Click the underlined text to download and read our Winter Metro Board Newsletter. Like most blogs, this post is a personal reflection on provincial public education advocacy.
I’m excited for the Edmonton Public School Board to further strengthen our relationship with the Metro School Boards Group (MSBG) next year. This is easily the biggest “bang for our buck” advocacy relationship for EPSB. Together, we amplify the voices of our communities while ensuring that taxpayer dollars are maximized in the classroom. An example of this action was the ad-hoc April 20th gathering of 19 school boards during the provincial election, (initiated by the four metro school boards).
Percentage of Alberta Students by School Board:
Calgary Board of Education: 18.3%
Edmonton Public School Board: 14.5%
Calgary Catholic School District – 8.5%
Edmonton Catholic School District – 6.2%
As you can see, the four metro boards make up 47.5% of students. Calgary Public and Edmonton Public school boards alone represent a third of students in Alberta.
The other rural school boards are part of other trustee advocacy organizations such as the:
Alberta Catholic Trustees Association (all 17 Catholic School boards are members)
Fédération des conseils scolaires francophones de l’Alberta
(All 4 Francophone boards are members)
Public School Boards’ Association of Alberta (28 public boards are members. Calgary Public and Edmonton Public are not members.
Private and Charter Schools have their own lobbying groups as well.
At this time, 61 school boards in Alberta are part of the Alberta School Boards’ Association. There are 63 school boards in the ASBA (and two from the Yukon) representing 601,678 students paying $2,993,302 in membership fees.
ASBA members include all Public, Catholic, and Francophone boards from rural and metro areas. Most of the other rural school boards have very few students and very different challenges than the four metro school boards. For example, 0nly nine Alberta school boards have more than 10,000 students and sometimes in trying to be everything to everyone, individual messages and values get lost. Anecdotally, I have also heard from a few different rural public school boards that they would prefer to only be a member of the PSBAA, rather than being a member of both the ASBA and the PSBAA, because the PSBAA better articulates their public concerns on issues such as Gay Straight Alliances or Catholic School Board expansion in rural communities. Similarly, I’ve also heard from Catholic trustees who would prefer to only be members of the ACSTA.
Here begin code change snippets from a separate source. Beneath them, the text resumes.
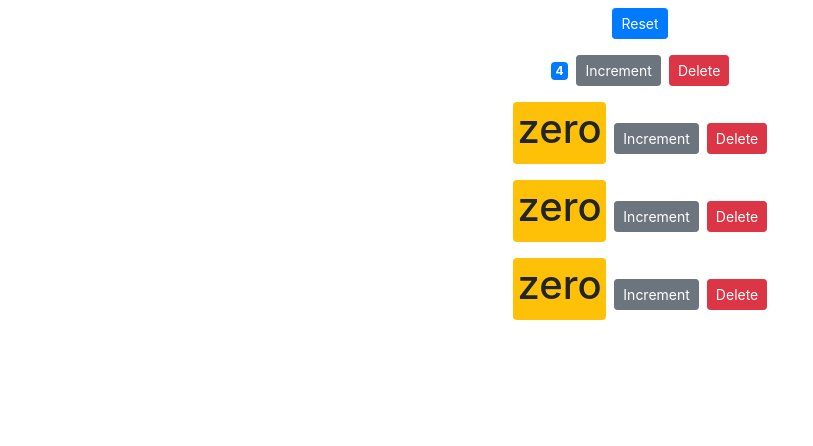
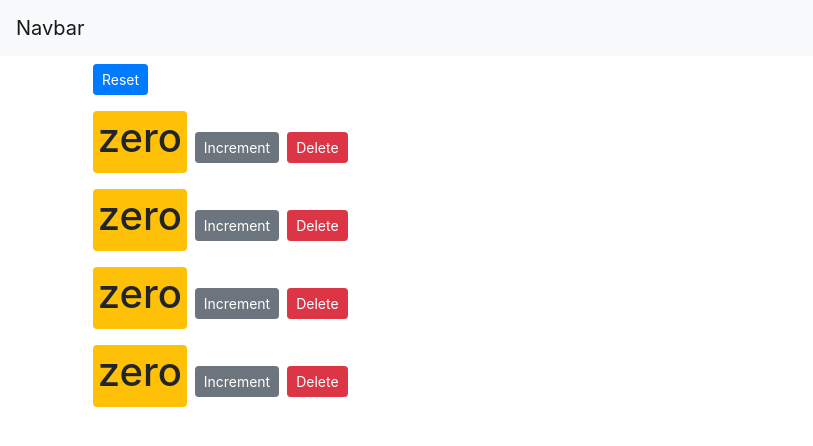
Before and after one commit to Abdoulrazack95/counter-app, a React (Create React App) app: page / in a window 1280 px wide. Shown: the top 446 px of the page, without its empty margins (0-813 px from the left). Built offline with nearby package versions, Linux system fonts and the light colour scheme.

Commit message:
lifting up the state done

```diff
--- a/src/App.js
+++ b/src/App.js
@@ -1,13 +1,56 @@
-import React from "react";
+import React, { Component } from "react";
 import "./App.css";
-import Counters from "./components/counters.jsx";
+import NavBar from "./components/navbar";
+import Counters from "./components/counters";
 
-function App() {
-  return (
-    <div className="App">
-      <Counters />
-    </div>
-  );
+class App extends Component {
+  state = {
+    counters: [
+      { id: 1, value: 0 },
+      { id: 2, value: 0 },
+      { id: 3, value: 0 },
+      { id: 4, value: 0 }
+    ]
+  };
+
+  handleDelete = counterId => {
+    const counters = this.state.counters.filter(c => c.id !== counterId); // all filters except the one with the given Id
+    this.setState({
+      counters
+    });
+  };
+
+  handleIncrement = counter => {
+    const counters = [...this.state.counters];
+    const index = counters.indexOf(counter);
+    counters[index] = { ...counter };
+    counters[index].value++;
+    this.setState({ counters });
+  };
+
+  handleReset = () => {
+    const counters = this.state.counters.map(c => {
+      c.value = 0;
+      return c;
+    });
+    this.setState({ counters });
+  };
+
+  render() {
+    return (
+      <React.Fragment>
+        <NavBar />
+        <main className="container">
+          <Counters
+            counters={this.state.counters}
+            onReset={this.handleReset}
+            onIncrement={this.handleIncrement}
+            onDelete={this.handleDelete}
+          />
+        </main>
+      </React.Fragment>
+    );
+  }
 }
 
 export default App;
--- a/src/components/counters.jsx
+++ b/src/components/counters.jsx
@@ -2,52 +2,20 @@
 import Counter from "./counter";
 
 class Counters extends Component {
-  state = {
-    counters: [
-      { id: 1, value: 4 },
-      { id: 2, value: 0 },
-      { id: 3, value: 0 },
-      { id: 4, value: 0 }
-    ]
-  };
-
-  handleDelete = counterId => {
-    const counters = this.state.counters.filter(c => c.id !== counterId); // all filters except the one with the given Id
-    this.setState({
-      counters
-    });
-  };
-
-  handleIncrement = counter => {
-    const counters = [...this.state.counters];
-    const index = counters.indexOf(counter);
-    counters[index] = { ...counter };
-    counters[index].value++;
-    this.setState({ counters });
-  };
-
-  handleReset = () => {
-    const counters = this.state.counters.map(c => {
-      c.value = 0;
-      return c;
-    });
-    this.setState({ counters });
-  };
-
   render() {
     return (
       <div>
         <button
           className="btn btn-primary btn-sm m-2"
-          onClick={this.handleReset}
+          onClick={this.props.onReset}
         >
           Reset
         </button>
-        {this.state.counters.map(counter => (
+        {this.props.counters.map(counter => (
           <Counter
             key={counter.id}
-            onDelete={this.handleDelete}
-            onIncrement={this.handleIncrement}
+            onDelete={this.props.onDelete}
+            onIncrement={this.props.onIncrement}
             counter={counter}
           />
         ))}
--- /dev/null
+++ b/src/components/navbar.jsx
@@ -0,0 +1,15 @@
+import React, { Component } from "react";
+
+class NavBar extends Component {
+  render() {
+    return (
+      <nav className="navbar navbar-light bg-light">
+        <a href="#" className="navbar-brand">
+          Navbar
+        </a>
+      </nav>
+    );
+  }
+}
+
+export default NavBar;
```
I predict we may see a shake-up in school board representation at the provincial level (a subject for a future blog post). In 2013 Calgary Public was quite frustrated with the ASBA and moved to withhold 10% of their membership citing concerns about the value of ASBA membership. Edmonton Public Schools will be debating leaving the ASBA this fall. Personally, I resigned as Vice-President of the ASBA and you can read my letter of resignation here.
So what is the most effective way to tell the Calgary and Edmonton education story?
When I look at the political landscape and reflect upon where our board can get the biggest bang-for-our-buck, it’s by focusing on expanded and collaborative advocacy with the four metro school boards. In the municipal world, the urban and rural are not under the same umbrella. The cities are part of the AUMA (Alberta Urban Municipalities Association) while the counties are part of the AAMDC (Alberta Association of Municipal Districts and Counties).
The four chair’s of the metro school boards regularly participate in Video Conference calls strategizing on joint issues of concern and brainstorming about new opportunities to advocate. Last year we published joint newsletters, held meetings with the Education Minister, lobbied government and opposition MLAs, and shared best practices and collaborated on emergent issues.
Being a big school board can sometimes mean “more money more problems” but there are also unique opportunities as large boards. We recognize that there is a diversity of need throughout the province (urban, rurban, and rural). As metro boards, our issues and our capacity to respond to these challenges are simply different. This isn’t to say that as metro boards we aren’t willing to support other boards or associations on an ad hoc basis when our issues align like we did with the 19 boards during the provincial election.
The best part? The Metro School Board Group partnership is virtually free. We don’t have staff, expensive travel and accommodation costs, we are focused on Alberta (as opposed to out-of-province activities) and we don’t charge a membership fee. The contribution is the opportunity cost of our time and the occasional staff support on projects. We are nimble, efficient, and effective.
In future, there may be need or interest in enhancing the work we do with the four metros — maybe even formalizing this partnership with a Memorandum of Understanding (or the creation of the Metro School Boards’ Association?) but with limited time and energy, I’m pleased to see the results and the relationships that have developed by focusing on the areas of shared concern.
As our board debates this fall about the merits of membership in the Alberta School Boards’ Association, it is certainly worth reflecting on which relationships provide the greatest return on investment for our students.